From left to right: newly released Junmai Chidorisu (¥734/500 ml), Chidorisu (¥486/360 ml), and a stylish tabletop vinegar bottle, “CoChidor” (¥518/100 ml).

 After going down the street of Yasaka and strolling through Gion, I headed to the “Murayama Zousu,” the brewer of “Chidorisu.” I must admit that it was this Chidorisu that awakened my interest in Kyoto seasonings. Its mild and gentle acidity and clean flavor are not only perfect for Japanese cuisine but also for pairing with white wine and olive oil. When you mix it with Honda Miso Honten’s “Saikyo Shiromiso,” you can make perfect Sumiso (vinegared Miso), and you can even turn cucumbers into a splendid dish just by dressing them with it. This fall, a new product, “Junmai Chidorisu,” will be released. It is a highly anticipated product, as it makes the most of the refreshing yet soft sweetness of Kinuhikari rice from Nantan City, Kyoto.

Kyoto Ebisu Shrine
Kyoto Ebisu Shrine was built in 1202 by Yousai Zenji, the founder of Kenninji Temple. Along with Nishinomiya Shrine in Hyogo and Imamiya Ebisu Shrine in Osaka, it is known as one of the “three major Ebisu shrines of Japan.” During the “Toka Ebisu Festival,” held every year from January 8 to 12, the shrine’s approach is lined with food stalls and is crowded with people who wish for prosperous business until late at night. 

Some time ago, people started saying, “Ebisu is a very old god and deaf, so he will listen to your request only if you knock on the door as if you were tapping on his shoulder.”

I also dropped by the “Kyoto Ebisu Shrine.” Here, people knock on the wooden door next to the main shrine to pray again after praying at the main shrine. Wishing for the prosperity of the shops I visited on this trip, I carefully knocked on the wooden door.

Gion Murata
478, Shimogawara-cho, Shimogawara-dori, Higashiyama-ku, Kyoto
Phone: +81(0) 75-561-1498
Closed: Irregular Sundays, holidays, and Wednesdays, and the year-end and new-year holidays

Murayama Zousu
2-3, Sanjoohashi Higashiiru, Higashiyama-ku, Kyoto
Phone: +81(0) 75-761-3151
Closed: Sundays, holidays, and the year-end and new-year holidays

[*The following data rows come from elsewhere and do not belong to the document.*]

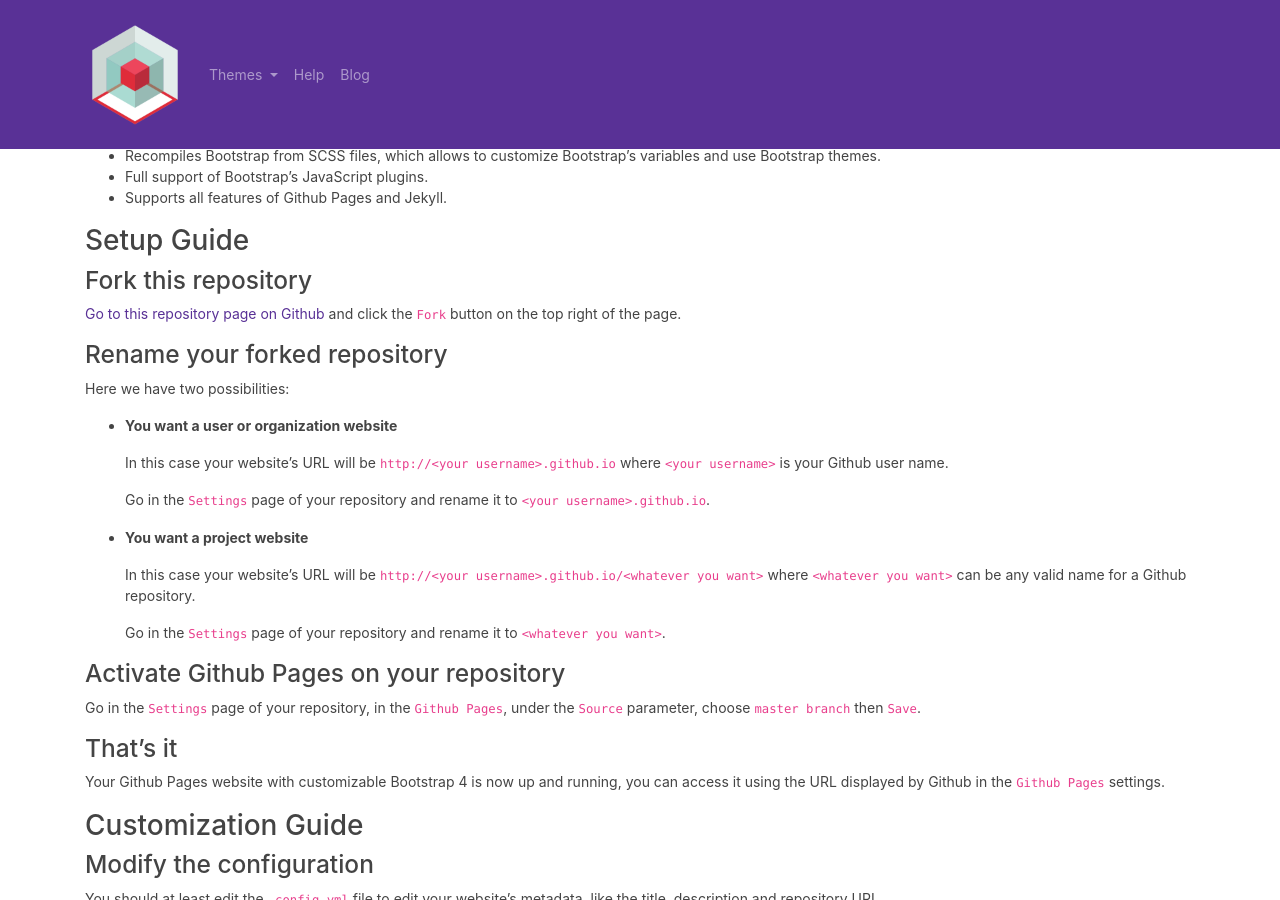
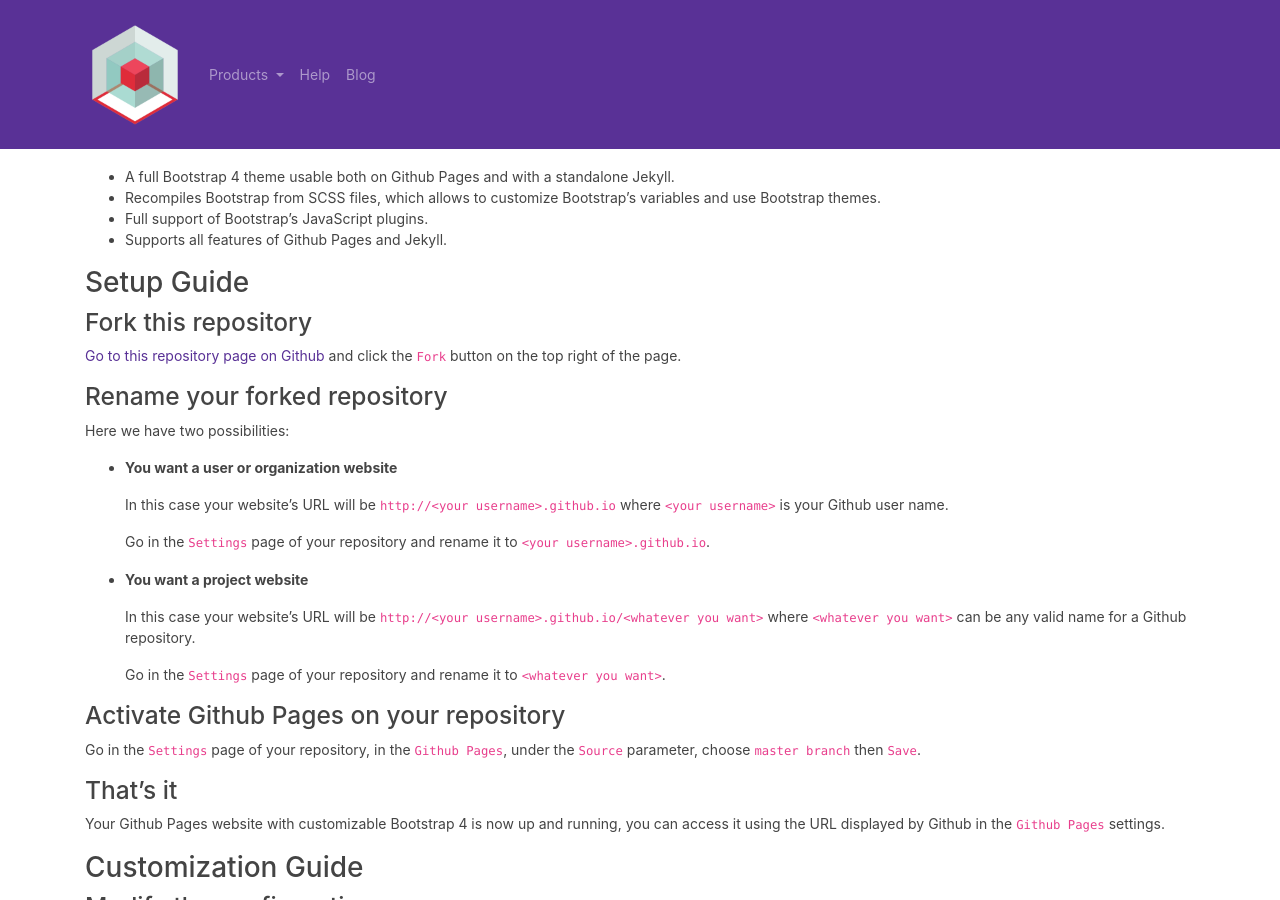
Before and after one commit to mcp-samples/mcp-samples.github.io, a Jekyll site: the page built from index.md, in a window 1280 px wide and 900 px high. Built offline with Jekyll 4.4.1, drawn with Linux system fonts in a browser that asks for light colours.

Commit message:
Changing header

```diff
--- a/_layouts/default.html
+++ b/_layouts/default.html
@@ -22,8 +22,8 @@
         <div class="collapse navbar-collapse" id="navbarResponsive">
           <ul class="navbar-nav">
             <li class="nav-item dropdown">
-              <a class="nav-link dropdown-toggle" data-toggle="dropdown" href="#" id="themes">Themes <span class="caret"></span></a>
-              <div class="dropdown-menu" aria-labelledby="themes">
+              <a class="nav-link dropdown-toggle" data-toggle="dropdown" href="#" id="themes">Products <span class="caret"></span></a>
+              <div class="dropdown-menu" aria-labelledby="products">
                 <a class="dropdown-item" href="../default/">Default</a>
                 <a class="dropdown-item" href="../cerulean/">Cerulean</a>
                 <a class="dropdown-item" href="../cosmo/">Cosmo</a>
@@ -39,6 +39,8 @@
         </div>
       </div>
     </div>
+    </br>
+    </br>
     <div class="container">
 	{{ content }}
     </div>
```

Kyoto Ebisu Shrine
125, Komatsu-cho, Higashiyama-ku, Kyoto
Phone: +81(0) 75-525-0005
9:00~17:00 (Goshuin stamps available until 16:30)

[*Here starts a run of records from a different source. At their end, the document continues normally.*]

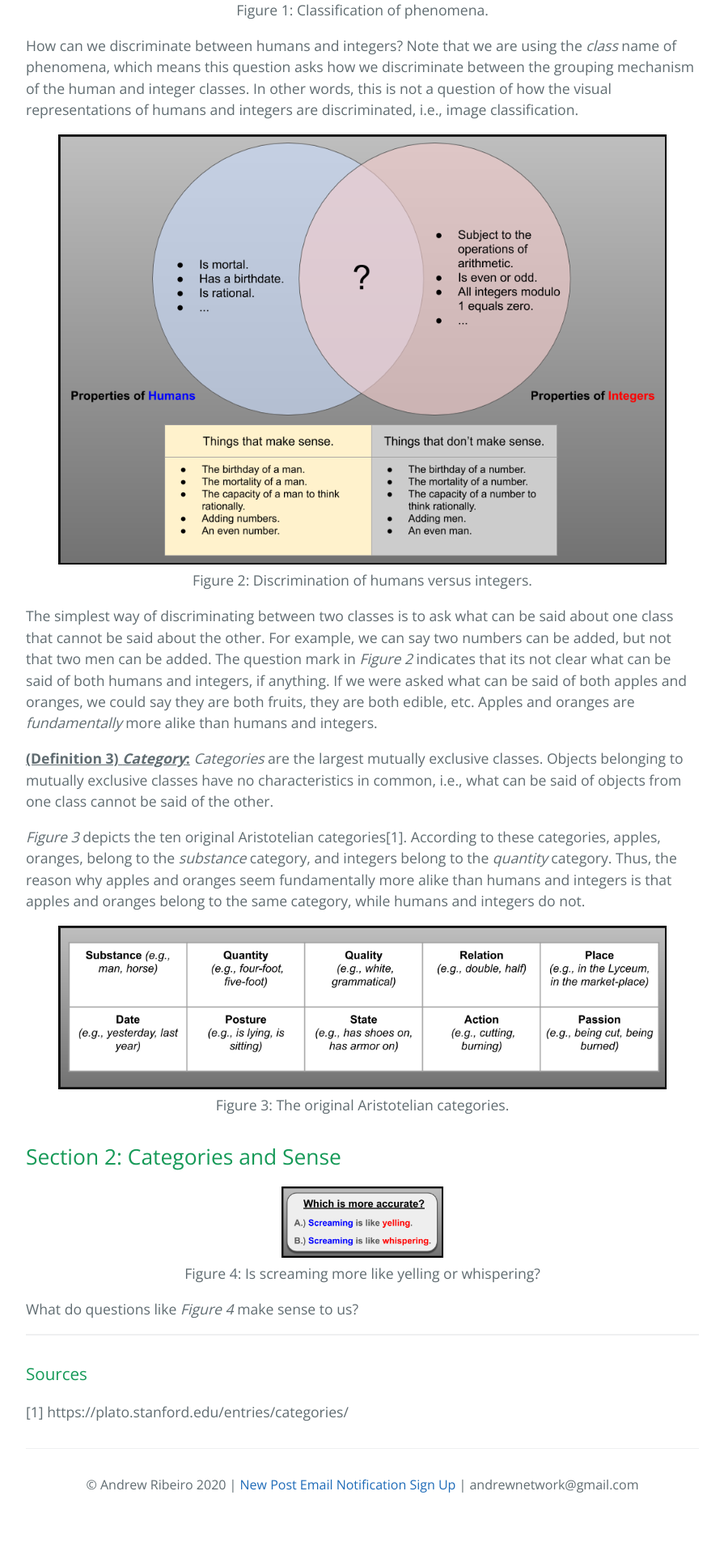
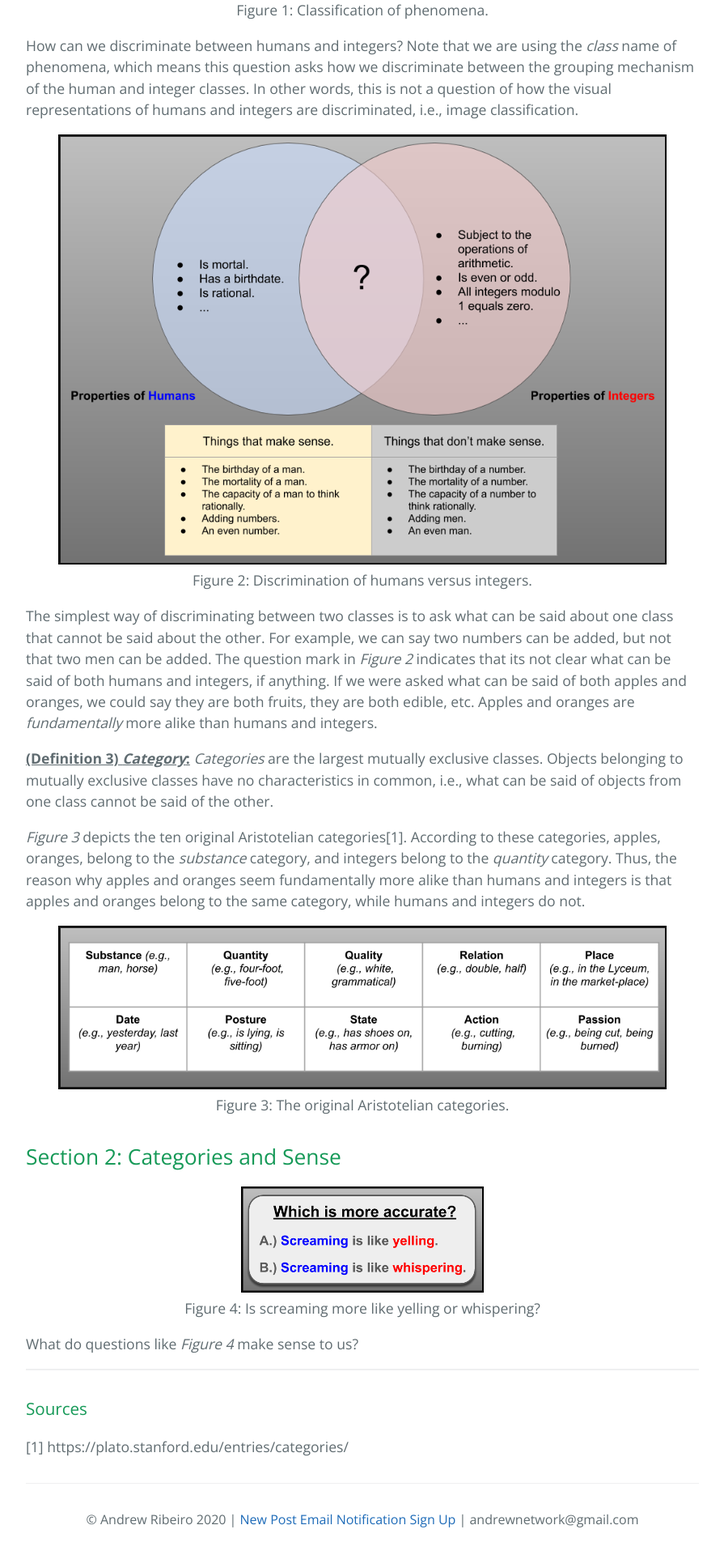
Before and after one commit to Andrewnetwork/CoronavirusBlog, a Jekyll site: the page built from categories_and_thought.md, in a window 1280 px wide. Shown: the part 1725-3645 px from the top of the page at 81% size, without its empty margins (192-1087 px from the left). Built offline with Jekyll 4.4.1, drawn with Linux system fonts in a browser that asks for light colours; our own code applies the rules of GitHub Pages for plain Markdown files; the repository's description, which GitHub fills in, is left out; before the commit the page ends 3602 px from its top, so only the background shows below that.

Commit message:
Update categories_and_thought.md

```diff
--- a/categories_and_thought.md
+++ b/categories_and_thought.md
@@ -53,7 +53,7 @@ The simplest way of discriminating between two classes is to ask what can be sai
 
 <center>
 <figure class="image">
-  <img width="200" src="img/sense_question_1.png
+  <img width="300" src="img/sense_question_1.png
 " alt="Three-Lego Theorem Proof" style="border: 2px black solid;">
   <figcaption>Figure 4: Is screaming more like yelling or whispering?</figcaption>
 </figure>
```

Our Guide
Sugimoto Kyoko

Sugimoto Kyoko is a freelance writer from Osaka and has lived in Kyoto for 25 years since she was a student. Although she is not much of a cook, she loves eating good food. She mainly writes interview articles on researchers, NPO representatives, business managers, religionists, etc. for various media. She is the author of “Kyodai-teki Bunka Jiten: Jiyu to Chaos no Seitai-kei,” published by Film Art, Inc.

※All pictures shown are for illustration purposes only.
※All prices include tax.
※Opening Hours may be subject to change without notice. Please check the Opening Hours before visiting.
※ This article was originally published in the Fall/Winter 2021-2022 issue of The ROYAL. All products, services, and prices are subject to change.